**EXERCISE INPUTS**
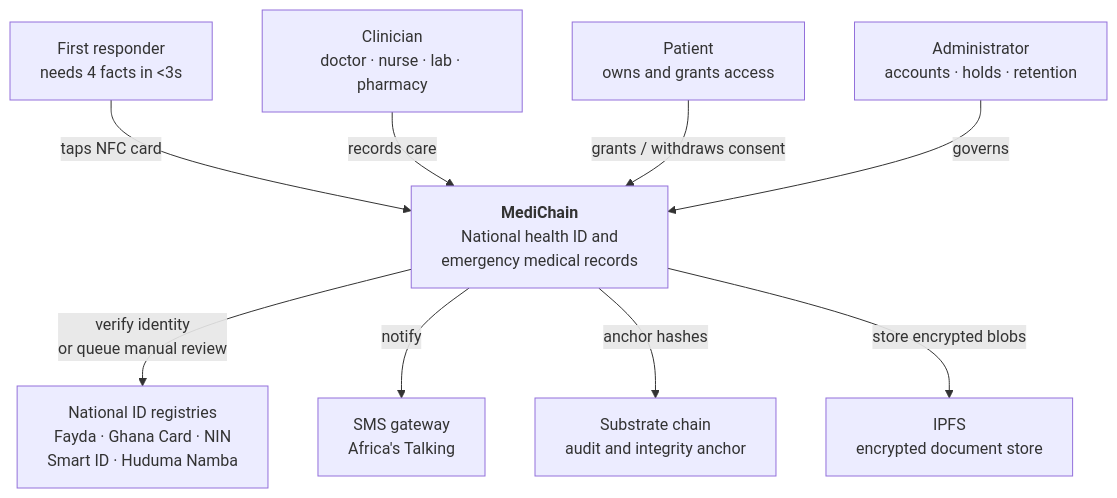
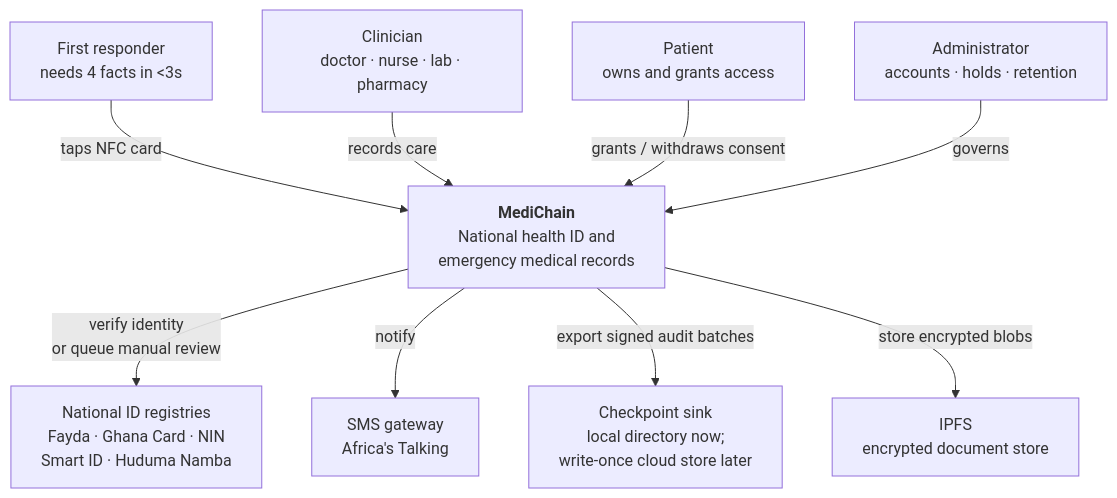
Before and after one commit to Lukau-Tech-Invasion/medichain: the first of 9 diagrams in docs/architecture.md, drawn with Mermaid. The commit also changed other lines of this file and 244 other files, not shown here.

````diff
--- a/docs/architecture.md
+++ b/docs/architecture.md
@@ -38,24 +38,24 @@
 ```mermaid
 graph TB
     PARAMEDIC["First responder<br/>needs 4 facts in &lt;3s"]
     CLINICIAN["Clinician<br/>doctor · nurse · lab · pharmacy"]
     PATIENT["Patient<br/>owns and grants access"]
     ADMIN["Administrator<br/>accounts · holds · retention"]
 
     MC["<b>MediChain</b><br/>National health ID and<br/>emergency medical records"]
 
     NID["National ID registries<br/>Fayda · Ghana Card · NIN<br/>Smart ID · Huduma Namba"]
     SMS["SMS gateway<br/>Africa's Talking"]
-    CHAIN["Substrate chain<br/>audit and integrity anchor"]
+    SINK["Checkpoint sink<br/>local directory now;<br/>write-once cloud store later"]
     IPFS["IPFS<br/>encrypted document store"]
 
     PARAMEDIC -->|"taps NFC card"| MC
     CLINICIAN -->|"records care"| MC
     PATIENT -->|"grants / withdraws consent"| MC
     ADMIN -->|"governs"| MC
 
     MC -->|"verify identity<br/>or queue manual review"| NID
     MC -->|"notify"| SMS
-    MC -->|"anchor hashes"| CHAIN
+    MC -->|"export signed audit batches"| SINK
     MC -->|"store encrypted blobs"| IPFS
 ```
````
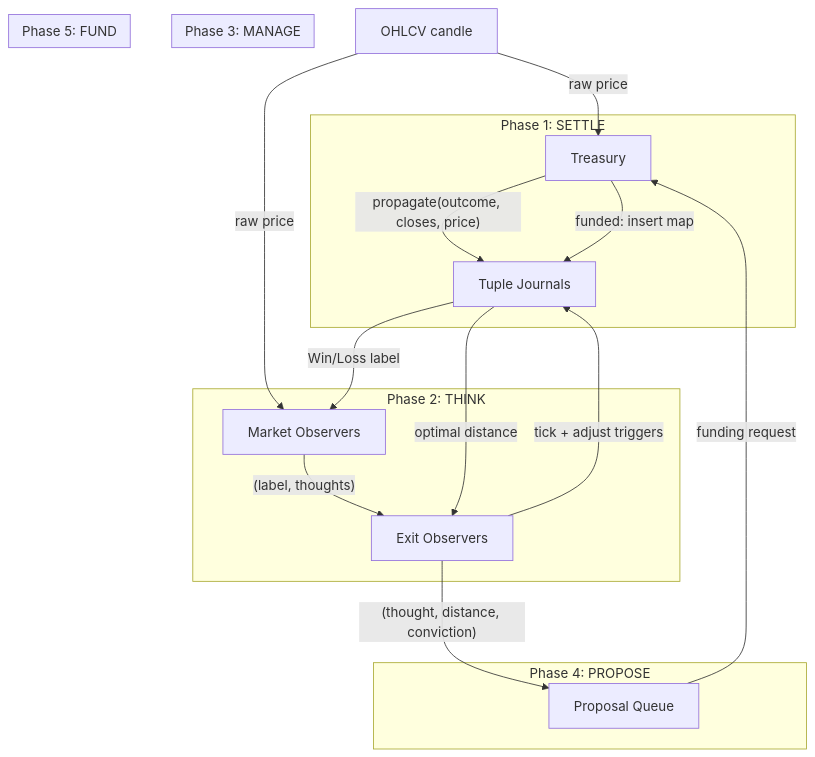
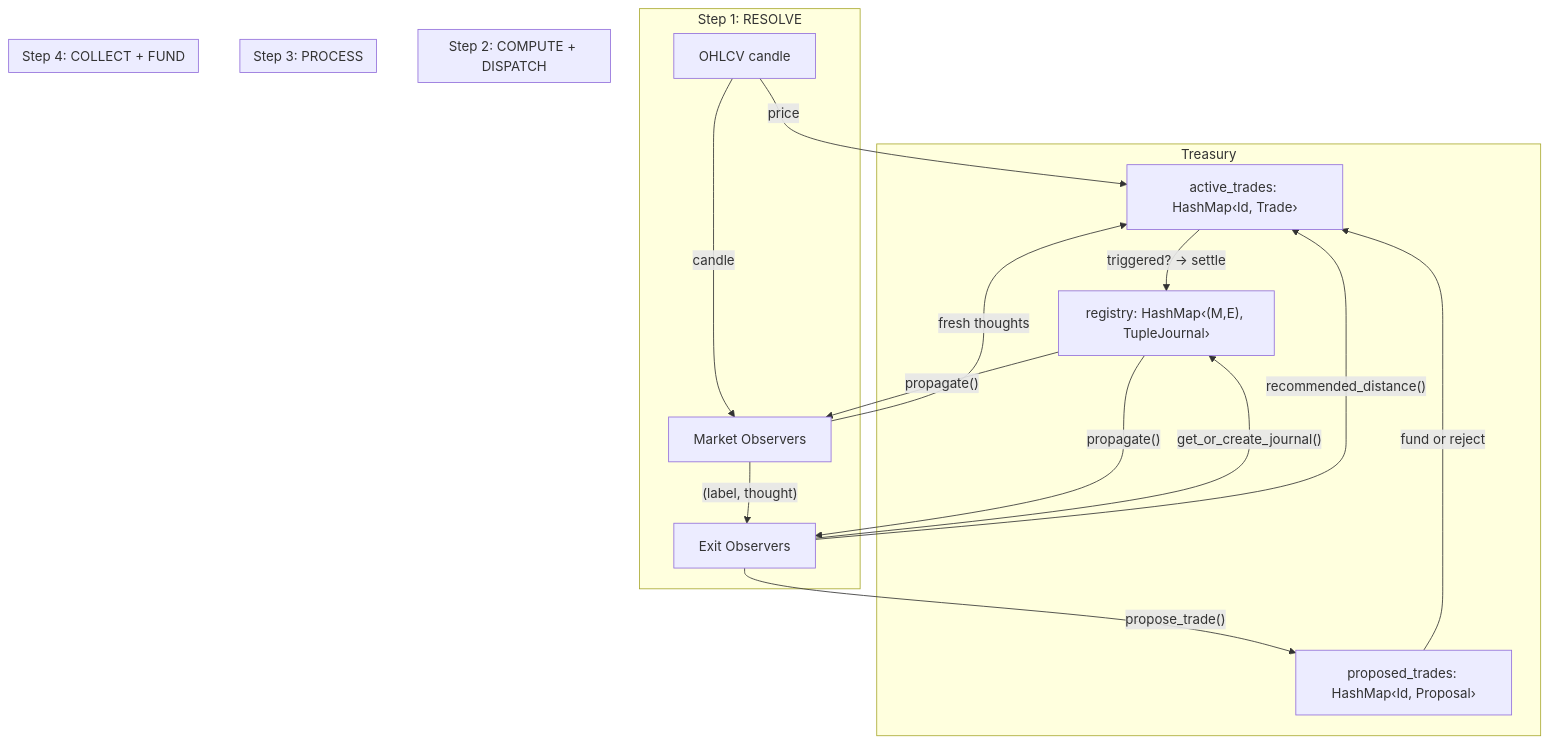
One commit to watmin/holon-lab-trading changed the diagram in docs/proposals/2026/04/007-exit-proposes/PROPOSAL.md. Above: the diagram before and after it, drawn with Mermaid. The commit also changed other lines of this file, not shown here.

Commit message:
proposal 007: fix signal flow — treasury holds all three maps, exit calls treasury directly
Step 2: exit observers call treasury.get_or_create_journal() and
treasury.propose_trade(). The tuple journal lives on the treasury.
Mermaid diagram shows the four steps and three maps.

````diff
--- a/docs/proposals/2026/04/007-exit-proposes/PROPOSAL.md
+++ b/docs/proposals/2026/04/007-exit-proposes/PROPOSAL.md
@@ -66,28 +66,33 @@
 ```mermaid
 flowchart TD
-    OHLCV[OHLCV candle] -->|raw price| Treasury
-    OHLCV -->|raw price| Market[Market Observers]
+    OHLCV[OHLCV candle]
 
-    subgraph "Phase 1: SETTLE"
-        Treasury -->|"propagate(outcome, closes, price)"| Tuple[Tuple Journals]
+    subgraph Treasury
+        Registry["registry: HashMap‹(M,E), TupleJournal›"]
+        Proposed["proposed_trades: HashMap‹Id, Proposal›"]
+        Active["active_trades: HashMap‹Id, Trade›"]
     end
 
-    subgraph "Phase 2: THINK"
-        Market -->|"(label, thoughts)"| Exit[Exit Observers]
+    subgraph "Step 1: RESOLVE"
+        OHLCV -->|price| Active
+        Active -->|"triggered? → settle"| Registry
+        Registry -->|"propagate()"| Market[Market Observers]
+        Registry -->|"propagate()"| Exit[Exit Observers]
     end
 
-    subgraph "Phase 3: MANAGE"
-        Exit -->|"tick + adjust triggers"| Tuple
-        Tuple -->|"optimal distance"| Exit
-        Tuple -->|"Win/Loss label"| Market
+    subgraph "Step 2: COMPUTE + DISPATCH"
+        OHLCV -->|candle| Market
+        Market -->|"(label, thought)"| Exit
+        Exit -->|"get_or_create_journal()"| Registry
+        Exit -->|"propose_trade()"| Proposed
     end
 
-    subgraph "Phase 4: PROPOSE"
-        Exit -->|"(thought, distance, conviction)"| Proposals[Proposal Queue]
+    subgraph "Step 3: PROCESS"
+        Market -->|"fresh thoughts"| Active
+        Exit -->|"recommended_distance()"| Active
     end
 
-    subgraph "Phase 5: FUND"
-        Proposals -->|funding request| Treasury
-        Treasury -->|"funded: insert map"| Tuple
+    subgraph "Step 4: COLLECT + FUND"
+        Proposed -->|"fund or reject"| Active
     end
 ```
````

**EXERCISE AIM**
Omit the pictures and repeat the rest of the listing verbatim.

**TASK RESULT**
Before and after one commit to Lukau-Tech-Invasion/medichain: the first of 9 diagrams in docs/architecture.md, drawn with Mermaid. The commit also changed other lines of this file and 244 other files, not shown here.

````diff
--- a/docs/architecture.md
+++ b/docs/architecture.md
@@ -38,24 +38,24 @@
 ```mermaid
 graph TB
     PARAMEDIC["First responder<br/>needs 4 facts in &lt;3s"]
     CLINICIAN["Clinician<br/>doctor · nurse · lab · pharmacy"]
     PATIENT["Patient<br/>owns and grants access"]
     ADMIN["Administrator<br/>accounts · holds · retention"]
 
     MC["<b>MediChain</b><br/>National health ID and<br/>emergency medical records"]
 
     NID["National ID registries<br/>Fayda · Ghana Card · NIN<br/>Smart ID · Huduma Namba"]
     SMS["SMS gateway<br/>Africa's Talking"]
-    CHAIN["Substrate chain<br/>audit and integrity anchor"]
+    SINK["Checkpoint sink<br/>local directory now;<br/>write-once cloud store later"]
     IPFS["IPFS<br/>encrypted document store"]
 
     PARAMEDIC -->|"taps NFC card"| MC
     CLINICIAN -->|"records care"| MC
     PATIENT -->|"grants / withdraws consent"| MC
     ADMIN -->|"governs"| MC
 
     MC -->|"verify identity<br/>or queue manual review"| NID
     MC -->|"notify"| SMS
-    MC -->|"anchor hashes"| CHAIN
+    MC -->|"export signed audit batches"| SINK
     MC -->|"store encrypted blobs"| IPFS
 ```
````
One commit to watmin/holon-lab-trading changed the diagram in docs/proposals/2026/04/007-exit-proposes/PROPOSAL.md. Above: the diagram before and after it, drawn with Mermaid. The commit also changed other lines of this file, not shown here.

Commit message:
proposal 007: fix signal flow — treasury holds all three maps, exit calls treasury directly
Step 2: exit observers call treasury.get_or_create_journal() and
treasury.propose_trade(). The tuple journal lives on the treasury.
Mermaid diagram shows the four steps and three maps.

````diff
--- a/docs/proposals/2026/04/007-exit-proposes/PROPOSAL.md
+++ b/docs/proposals/2026/04/007-exit-proposes/PROPOSAL.md
@@ -66,28 +66,33 @@
 ```mermaid
 flowchart TD
-    OHLCV[OHLCV candle] -->|raw price| Treasury
-    OHLCV -->|raw price| Market[Market Observers]
+    OHLCV[OHLCV candle]
 
-    subgraph "Phase 1: SETTLE"
-        Treasury -->|"propagate(outcome, closes, price)"| Tuple[Tuple Journals]
+    subgraph Treasury
+        Registry["registry: HashMap‹(M,E), TupleJournal›"]
+        Proposed["proposed_trades: HashMap‹Id, Proposal›"]
+        Active["active_trades: HashMap‹Id, Trade›"]
     end
 
-    subgraph "Phase 2: THINK"
-        Market -->|"(label, thoughts)"| Exit[Exit Observers]
+    subgraph "Step 1: RESOLVE"
+        OHLCV -->|price| Active
+        Active -->|"triggered? → settle"| Registry
+        Registry -->|"propagate()"| Market[Market Observers]
+        Registry -->|"propagate()"| Exit[Exit Observers]
     end
 
-    subgraph "Phase 3: MANAGE"
-        Exit -->|"tick + adjust triggers"| Tuple
-        Tuple -->|"optimal distance"| Exit
-        Tuple -->|"Win/Loss label"| Market
+    subgraph "Step 2: COMPUTE + DISPATCH"
+        OHLCV -->|candle| Market
+        Market -->|"(label, thought)"| Exit
+        Exit -->|"get_or_create_journal()"| Registry
+        Exit -->|"propose_trade()"| Proposed
     end
 
-    subgraph "Phase 4: PROPOSE"
-        Exit -->|"(thought, distance, conviction)"| Proposals[Proposal Queue]
+    subgraph "Step 3: PROCESS"
+        Market -->|"fresh thoughts"| Active
+        Exit -->|"recommended_distance()"| Active
     end
 
-    subgraph "Phase 5: FUND"
-        Proposals -->|funding request| Treasury
-        Treasury -->|"funded: insert map"| Tuple
+    subgraph "Step 4: COLLECT + FUND"
+        Proposed -->|"fund or reject"| Active
     end
 ```
````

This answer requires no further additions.